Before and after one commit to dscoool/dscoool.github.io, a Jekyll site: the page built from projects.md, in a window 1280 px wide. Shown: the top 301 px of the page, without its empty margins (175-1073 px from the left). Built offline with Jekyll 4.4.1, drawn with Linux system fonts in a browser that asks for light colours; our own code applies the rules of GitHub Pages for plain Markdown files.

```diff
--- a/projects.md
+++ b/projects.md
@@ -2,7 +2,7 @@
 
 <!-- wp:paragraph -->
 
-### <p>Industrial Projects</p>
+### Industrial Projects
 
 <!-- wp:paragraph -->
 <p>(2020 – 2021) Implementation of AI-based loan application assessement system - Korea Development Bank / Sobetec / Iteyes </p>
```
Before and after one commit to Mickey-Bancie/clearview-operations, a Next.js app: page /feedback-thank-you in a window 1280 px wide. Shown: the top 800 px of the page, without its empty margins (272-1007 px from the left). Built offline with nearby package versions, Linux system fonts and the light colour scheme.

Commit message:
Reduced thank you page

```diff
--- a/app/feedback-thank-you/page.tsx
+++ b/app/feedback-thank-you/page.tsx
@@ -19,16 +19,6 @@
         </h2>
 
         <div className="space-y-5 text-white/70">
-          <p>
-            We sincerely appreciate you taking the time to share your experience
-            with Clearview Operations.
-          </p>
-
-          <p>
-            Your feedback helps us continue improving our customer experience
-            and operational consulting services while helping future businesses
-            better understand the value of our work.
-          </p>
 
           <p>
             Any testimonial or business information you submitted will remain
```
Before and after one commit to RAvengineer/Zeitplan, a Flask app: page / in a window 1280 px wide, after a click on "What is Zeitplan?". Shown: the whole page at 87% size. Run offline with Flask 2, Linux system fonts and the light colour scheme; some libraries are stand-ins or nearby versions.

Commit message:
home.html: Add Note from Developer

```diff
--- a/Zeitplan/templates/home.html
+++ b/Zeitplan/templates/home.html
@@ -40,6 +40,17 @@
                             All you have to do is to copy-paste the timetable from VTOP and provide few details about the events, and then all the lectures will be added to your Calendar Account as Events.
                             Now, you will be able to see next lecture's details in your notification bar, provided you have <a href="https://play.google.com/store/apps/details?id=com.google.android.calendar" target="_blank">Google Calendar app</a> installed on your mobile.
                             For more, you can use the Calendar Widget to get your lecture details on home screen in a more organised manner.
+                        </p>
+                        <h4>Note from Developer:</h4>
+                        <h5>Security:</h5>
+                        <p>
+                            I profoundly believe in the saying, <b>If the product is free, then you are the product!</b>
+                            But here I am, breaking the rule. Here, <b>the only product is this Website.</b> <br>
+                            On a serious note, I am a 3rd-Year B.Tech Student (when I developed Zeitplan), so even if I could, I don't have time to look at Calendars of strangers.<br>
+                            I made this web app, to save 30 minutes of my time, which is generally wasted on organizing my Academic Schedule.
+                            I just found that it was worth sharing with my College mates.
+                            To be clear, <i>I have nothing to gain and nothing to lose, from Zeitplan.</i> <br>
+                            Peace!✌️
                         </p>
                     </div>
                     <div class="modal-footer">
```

···

#### Exercise description:
Each record above is to be written out again exactly.

#### Task answer:
Before and after one commit to dscoool/dscoool.github.io, a Jekyll site: the page built from projects.md, in a window 1280 px wide. Shown: the top 301 px of the page, without its empty margins (175-1073 px from the left). Built offline with Jekyll 4.4.1, drawn with Linux system fonts in a browser that asks for light colours; our own code applies the rules of GitHub Pages for plain Markdown files.

```diff
--- a/projects.md
+++ b/projects.md
@@ -2,7 +2,7 @@
 
 <!-- wp:paragraph -->
 
-### <p>Industrial Projects</p>
+### Industrial Projects
 
 <!-- wp:paragraph -->
 <p>(2020 – 2021) Implementation of AI-based loan application assessement system - Korea Development Bank / Sobetec / Iteyes </p>
```
Before and after one commit to Mickey-Bancie/clearview-operations, a Next.js app: page /feedback-thank-you in a window 1280 px wide. Shown: the top 800 px of the page, without its empty margins (272-1007 px from the left). Built offline with nearby package versions, Linux system fonts and the light colour scheme.

Commit message:
Reduced thank you page

```diff
--- a/app/feedback-thank-you/page.tsx
+++ b/app/feedback-thank-you/page.tsx
@@ -19,16 +19,6 @@
         </h2>
 
         <div className="space-y-5 text-white/70">
-          <p>
-            We sincerely appreciate you taking the time to share your experience
-            with Clearview Operations.
-          </p>
-
-          <p>
-            Your feedback helps us continue improving our customer experience
-            and operational consulting services while helping future businesses
-            better understand the value of our work.
-          </p>
 
           <p>
             Any testimonial or business information you submitted will remain
```
Before and after one commit to RAvengineer/Zeitplan, a Flask app: page / in a window 1280 px wide, after a click on "What is Zeitplan?". Shown: the whole page at 87% size. Run offline with Flask 2, Linux system fonts and the light colour scheme; some libraries are stand-ins or nearby versions.

Commit message:
home.html: Add Note from Developer

```diff
--- a/Zeitplan/templates/home.html
+++ b/Zeitplan/templates/home.html
@@ -40,6 +40,17 @@
                             All you have to do is to copy-paste the timetable from VTOP and provide few details about the events, and then all the lectures will be added to your Calendar Account as Events.
                             Now, you will be able to see next lecture's details in your notification bar, provided you have <a href="https://play.google.com/store/apps/details?id=com.google.android.calendar" target="_blank">Google Calendar app</a> installed on your mobile.
                             For more, you can use the Calendar Widget to get your lecture details on home screen in a more organised manner.
+                        </p>
+                        <h4>Note from Developer:</h4>
+                        <h5>Security:</h5>
+                        <p>
+                            I profoundly believe in the saying, <b>If the product is free, then you are the product!</b>
+                            But here I am, breaking the rule. Here, <b>the only product is this Website.</b> <br>
+                            On a serious note, I am a 3rd-Year B.Tech Student (when I developed Zeitplan), so even if I could, I don't have time to look at Calendars of strangers.<br>
+                            I made this web app, to save 30 minutes of my time, which is generally wasted on organizing my Academic Schedule.
+                            I just found that it was worth sharing with my College mates.
+                            To be clear, <i>I have nothing to gain and nothing to lose, from Zeitplan.</i> <br>
+                            Peace!✌️
                         </p>
                     </div>
                     <div class="modal-footer">
```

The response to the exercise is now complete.